Laboratory of Biology of Cytoskeleton


Microtubules, tubulin isotypes, γ-tubulin complexes, regulation of microtubule nucleation, signal transduction

Microtubules are intracellular dynamic polymers made up of polymorphic αβ-tubulin heterodimers and a large number of microtubule-associated proteins. Microtubules are required for vital processes in eukaryotic cells, including cell division, maintenance of cell shape, intracellular transport, and signal transduction. The organization of microtubules in cells is controlled by microtubule organizing centres (MTOCs) as centrosomes. The key components of MTOCs are γ-tubulin complexes essential for microtubule nucleation. The regulatory mechanisms of γ-tubulin complex activation are just about to begin to be understood.

The long-term research programme of the laboratory includes study of the structure-function relationships of microtubule proteins and their interactions with other cytoskeletal elements in cells under normal and pathological conditions. In recent years, the research efforts have concentrated on elucidation of the molecular mechanisms governing microtubule nucleation and dynamics and the role of γ-tubulin in these processes. It has been shown that γ-tubulin is post-translationally modified and forms complexes with protein tyrosine kinases and phosphatases. An important role in the regulation of microtubule nucleation is played by the GIT/βPIX signalling complex. We have documented in experiments that the properties of γ-tubulin change during differentiation events and that γ-tubulin-2 could have a pro-survival function in neurons. The presence of γ-tubulin was demonstrated in membrane-associated complexes and in the nuclei, where it modulates DNA damage G2/M checkpoint activation through tumour suppressor protein C53. We have also shown that microtubule dynamics in vitro and in cells could be modulated by nanosecond-pulsed electric fields.

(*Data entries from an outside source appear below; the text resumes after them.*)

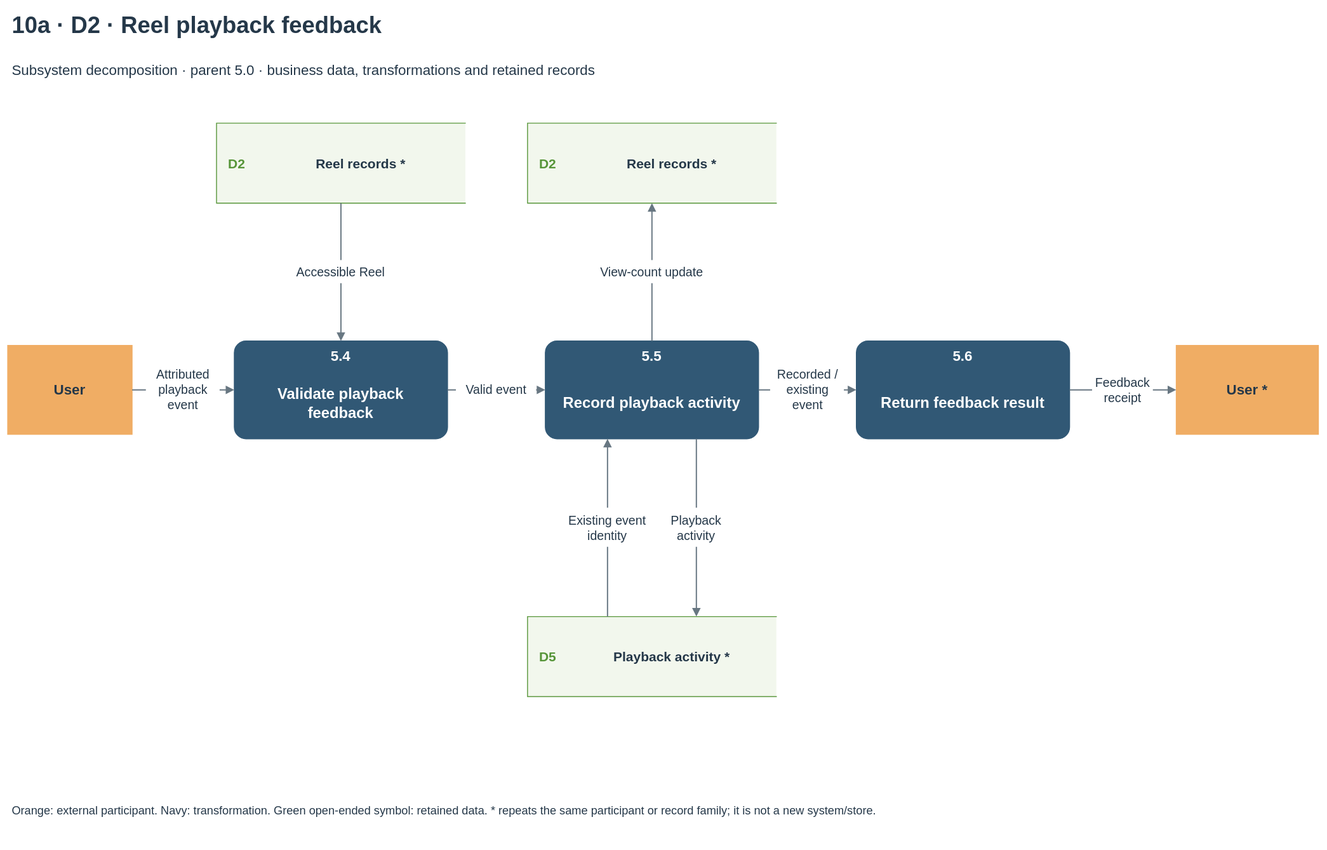
HieuCuteDangYeu/velora-backend keeps this draw.io diagram as docs/diagrams/velora-current/importable-svg/10a-dfd-feedback.drawio.svg. Above is the earlier version. Source tidied: cells renumbered, new cells last; positions are measured from the earlier drawing's top-left corner, leaving out a move shared by most shapes.
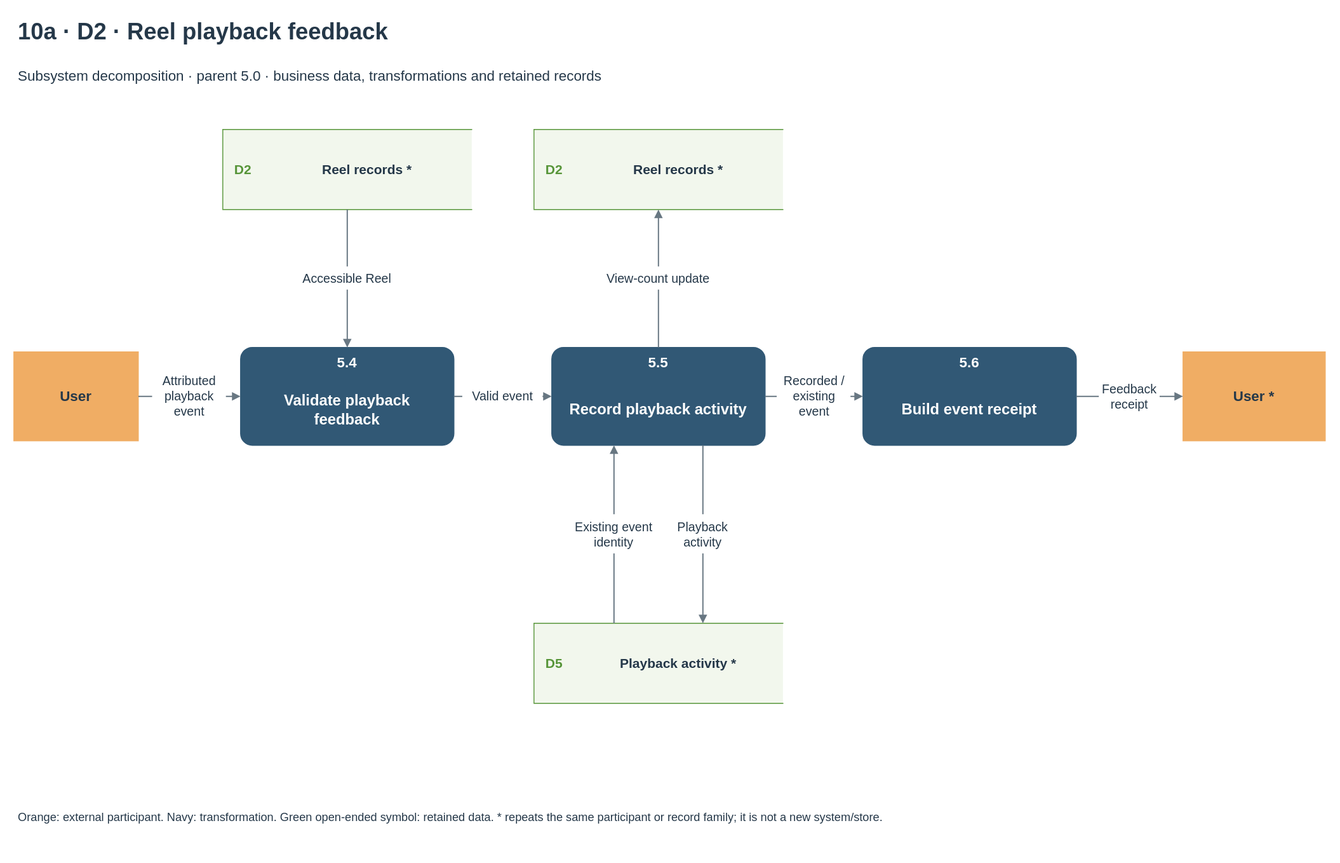
The same file after the commit.

Change to the diagram source:
```diff
@@ -32,7 +32,7 @@
     <mxCell id="11" value="5.6" style="text;html=1;whiteSpace=wrap;fontFamily=Arial;fontSize=16;fontColor=white;fontStyle=1;align=center;verticalAlign=middle;spacing=0;" parent="10" vertex="1">
       <mxGeometry x="5" y="4" width="230" height="25" as="geometry" />
     </mxCell>
-    <mxCell id="12" value="Return feedback result" style="text;html=1;whiteSpace=wrap;fontFamily=Arial;fontSize=17;fontColor=white;fontStyle=1;align=center;verticalAlign=middle;spacing=0;" parent="10" vertex="1">
+    <mxCell id="12" value="Build event receipt" style="text;html=1;whiteSpace=wrap;fontFamily=Arial;fontSize=17;fontColor=white;fontStyle=1;align=center;verticalAlign=middle;spacing=0;" parent="10" vertex="1">
       <mxGeometry x="8" y="36" width="224" height="70" as="geometry" />
     </mxCell>
     <mxCell id="13" style="rounded=0;arcSize=12;fillColor=#f0ad64;strokeColor=#f0ad64;dashed=0;whiteSpace=wrap;" parent="1" vertex="1">
```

Our current work focuses on deciphering the regulatory mechanisms of microtubule nucleation in activated mast cells and the role of signal transduction molecules in this event. We also study microtubule organization under endoplasmic reticulum stress and the function of neuronal γ-tubulin-2 isotype. Finally, we define the new roles of actin-associated profilin in the regulation of microtubule organization. To address these questions, we use techniques of molecular biology, biochemistry, and immunology, as well as a variety of microscopic techniques, including live-cell imaging and quantification of microtubule nucleation and dynamics.

Microtubule nucleation from centrosomes in cells and in vitro.
Microtubule nucleation from centrosomes in cells and in vitro. (a) Human osteosarcoma cells U2OS stained for microtubules with antibody to β-tubulin (green) and for centrosomes with antibody to γ-tubulin (red). DNA in blue. Scale bar, 20 μm. (b) Centrosomes isolated from U2OS cells by sucrose gradient centrifugation were incubated with 1.2 mg/ml tubulin in the presence of 1 mM GTP for 20 min at 37℃. After fixation, centrosomes were centrifuged through a glycerol cushion onto a coverslip and immunostained for pericentrin to mark centrosomes (green) and for β-tubulin to mark microtubules (red). Scale bar, 20 μm.